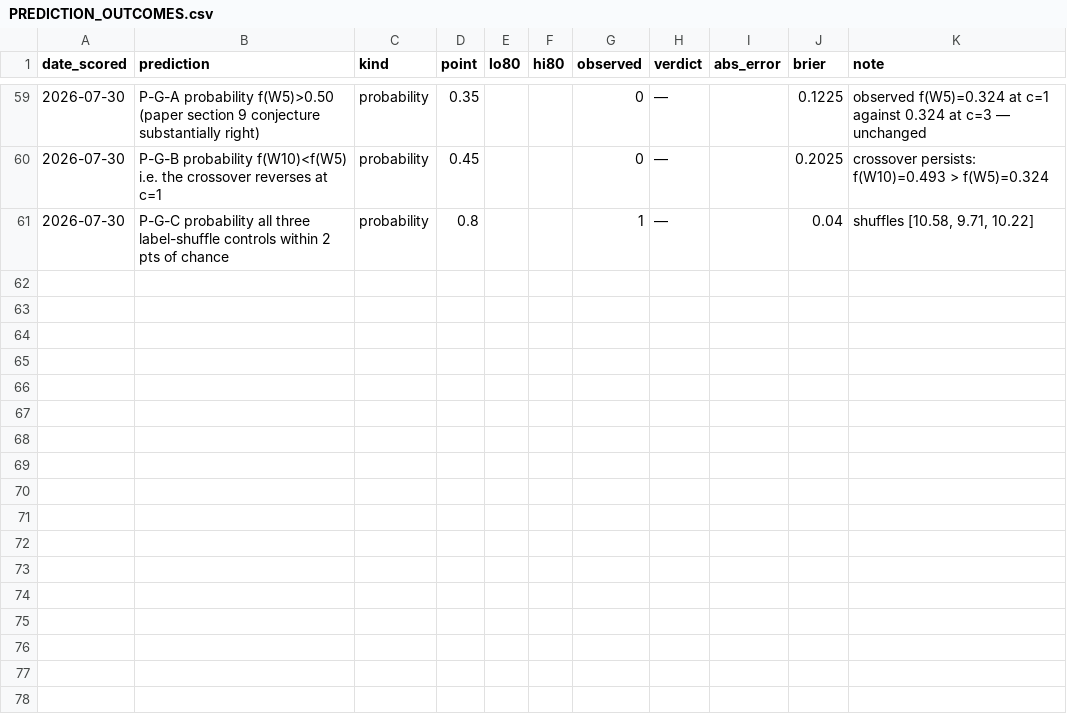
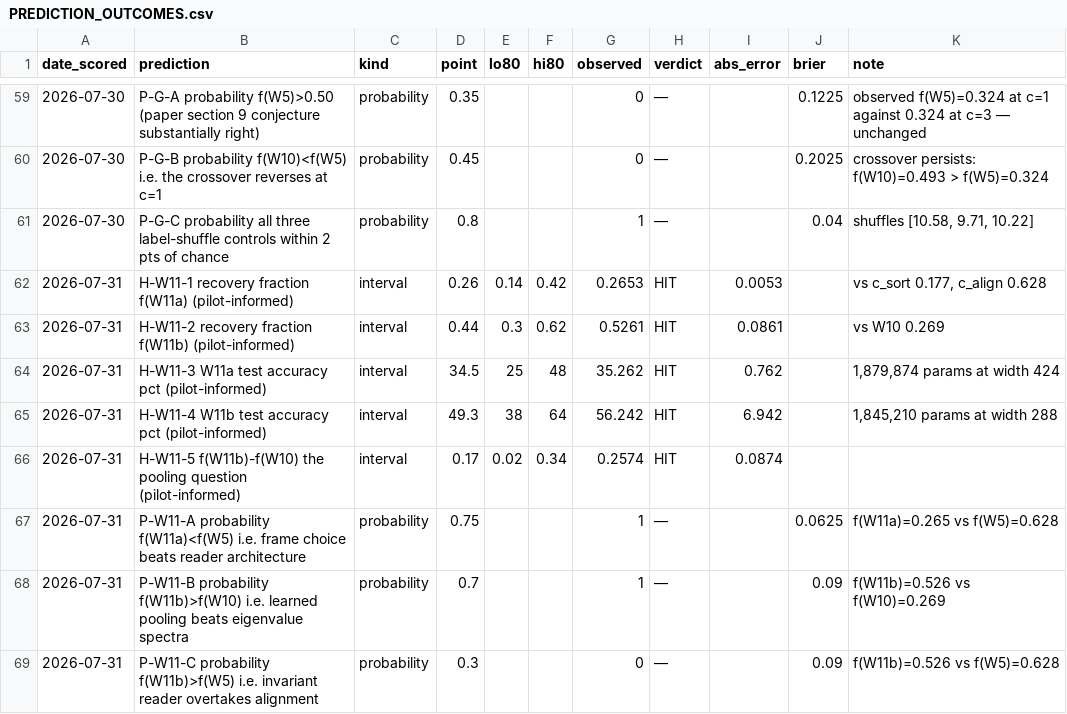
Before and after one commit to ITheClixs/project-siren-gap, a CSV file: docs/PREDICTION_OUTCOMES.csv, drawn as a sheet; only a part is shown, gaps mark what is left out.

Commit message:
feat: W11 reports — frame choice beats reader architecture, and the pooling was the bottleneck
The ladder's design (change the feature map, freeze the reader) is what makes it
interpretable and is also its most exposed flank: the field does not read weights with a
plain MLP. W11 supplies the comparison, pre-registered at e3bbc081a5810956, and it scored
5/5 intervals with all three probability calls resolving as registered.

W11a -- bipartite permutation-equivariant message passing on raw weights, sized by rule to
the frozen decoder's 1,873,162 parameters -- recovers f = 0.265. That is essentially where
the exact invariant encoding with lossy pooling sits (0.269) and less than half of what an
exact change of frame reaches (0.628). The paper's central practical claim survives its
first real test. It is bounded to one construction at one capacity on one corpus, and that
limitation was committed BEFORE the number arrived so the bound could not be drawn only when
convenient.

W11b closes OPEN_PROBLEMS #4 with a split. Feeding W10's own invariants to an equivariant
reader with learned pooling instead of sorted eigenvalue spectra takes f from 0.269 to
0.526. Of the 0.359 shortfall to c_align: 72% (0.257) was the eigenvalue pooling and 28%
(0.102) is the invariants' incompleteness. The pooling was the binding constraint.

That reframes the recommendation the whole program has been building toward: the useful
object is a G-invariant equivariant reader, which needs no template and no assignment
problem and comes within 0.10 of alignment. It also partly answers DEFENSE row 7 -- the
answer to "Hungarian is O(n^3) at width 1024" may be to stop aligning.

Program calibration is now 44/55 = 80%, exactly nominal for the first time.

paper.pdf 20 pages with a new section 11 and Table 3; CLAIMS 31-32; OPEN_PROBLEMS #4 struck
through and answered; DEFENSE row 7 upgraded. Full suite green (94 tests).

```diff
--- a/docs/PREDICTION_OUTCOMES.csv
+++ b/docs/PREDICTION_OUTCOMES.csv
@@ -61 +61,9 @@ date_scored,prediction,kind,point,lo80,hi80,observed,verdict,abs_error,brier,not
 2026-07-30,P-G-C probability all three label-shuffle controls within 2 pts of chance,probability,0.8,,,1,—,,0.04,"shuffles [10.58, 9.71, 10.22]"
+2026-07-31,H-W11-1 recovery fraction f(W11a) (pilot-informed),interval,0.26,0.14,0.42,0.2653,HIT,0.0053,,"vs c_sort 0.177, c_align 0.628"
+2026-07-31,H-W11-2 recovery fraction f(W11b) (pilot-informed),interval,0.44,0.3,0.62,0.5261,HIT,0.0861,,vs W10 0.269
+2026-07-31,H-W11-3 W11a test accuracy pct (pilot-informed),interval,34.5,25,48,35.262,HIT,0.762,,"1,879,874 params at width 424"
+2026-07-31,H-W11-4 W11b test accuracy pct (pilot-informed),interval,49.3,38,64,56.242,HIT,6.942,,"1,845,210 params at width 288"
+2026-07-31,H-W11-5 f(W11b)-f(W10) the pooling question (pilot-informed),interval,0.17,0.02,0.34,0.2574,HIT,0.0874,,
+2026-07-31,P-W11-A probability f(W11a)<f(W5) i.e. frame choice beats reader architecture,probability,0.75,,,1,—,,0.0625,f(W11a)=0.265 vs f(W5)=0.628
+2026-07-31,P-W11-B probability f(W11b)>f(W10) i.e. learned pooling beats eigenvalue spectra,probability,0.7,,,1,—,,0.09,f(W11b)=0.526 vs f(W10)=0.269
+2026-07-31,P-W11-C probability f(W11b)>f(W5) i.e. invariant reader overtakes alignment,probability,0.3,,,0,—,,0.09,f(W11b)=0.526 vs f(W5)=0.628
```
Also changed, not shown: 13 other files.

--

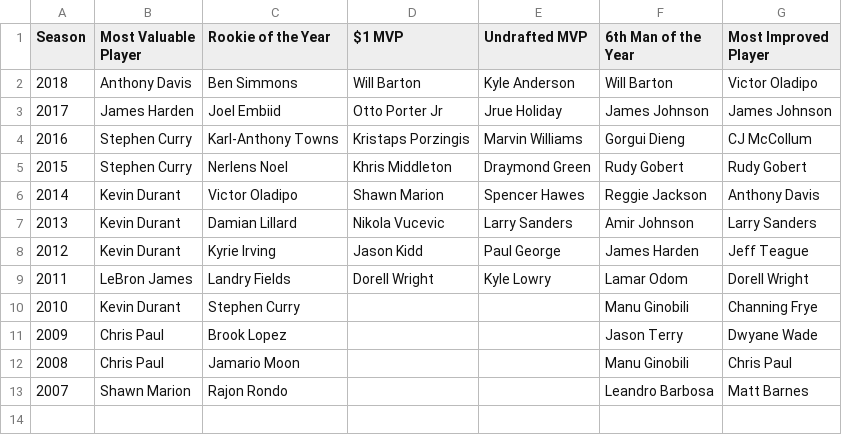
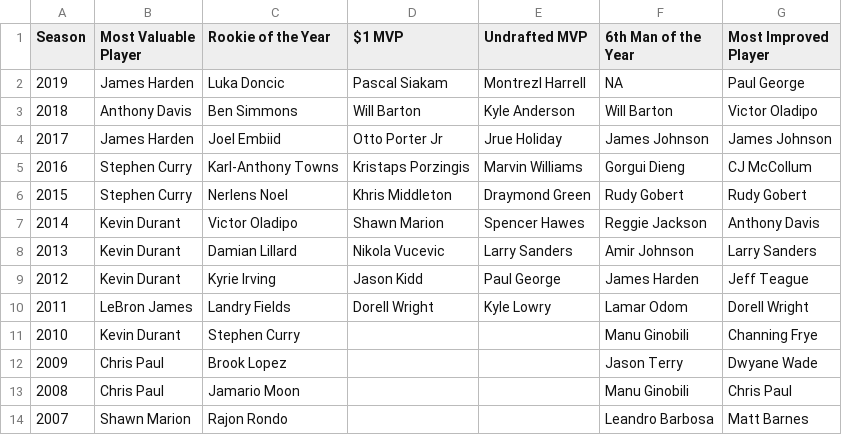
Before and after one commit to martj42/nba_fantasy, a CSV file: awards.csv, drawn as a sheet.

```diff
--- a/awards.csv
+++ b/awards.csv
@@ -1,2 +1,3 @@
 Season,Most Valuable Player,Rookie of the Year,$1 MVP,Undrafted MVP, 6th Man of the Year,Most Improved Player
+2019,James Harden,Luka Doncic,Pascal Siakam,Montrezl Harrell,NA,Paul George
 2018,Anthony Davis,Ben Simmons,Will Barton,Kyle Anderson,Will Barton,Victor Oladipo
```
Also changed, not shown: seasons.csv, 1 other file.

* _Directions_: Wherever the string "width" is found in the listing above, copy the line that contains it.

* _Problem solution_:
answer to "Hungarian is O(n^3) at width 1024" may be to stop aligning.
+2026-07-31,H-W11-3 W11a test accuracy pct (pilot-informed),interval,34.5,25,48,35.262,HIT,0.762,,"1,879,874 params at width 424"
+2026-07-31,H-W11-4 W11b test accuracy pct (pilot-informed),interval,49.3,38,64,56.242,HIT,6.942,,"1,845,210 params at width 288"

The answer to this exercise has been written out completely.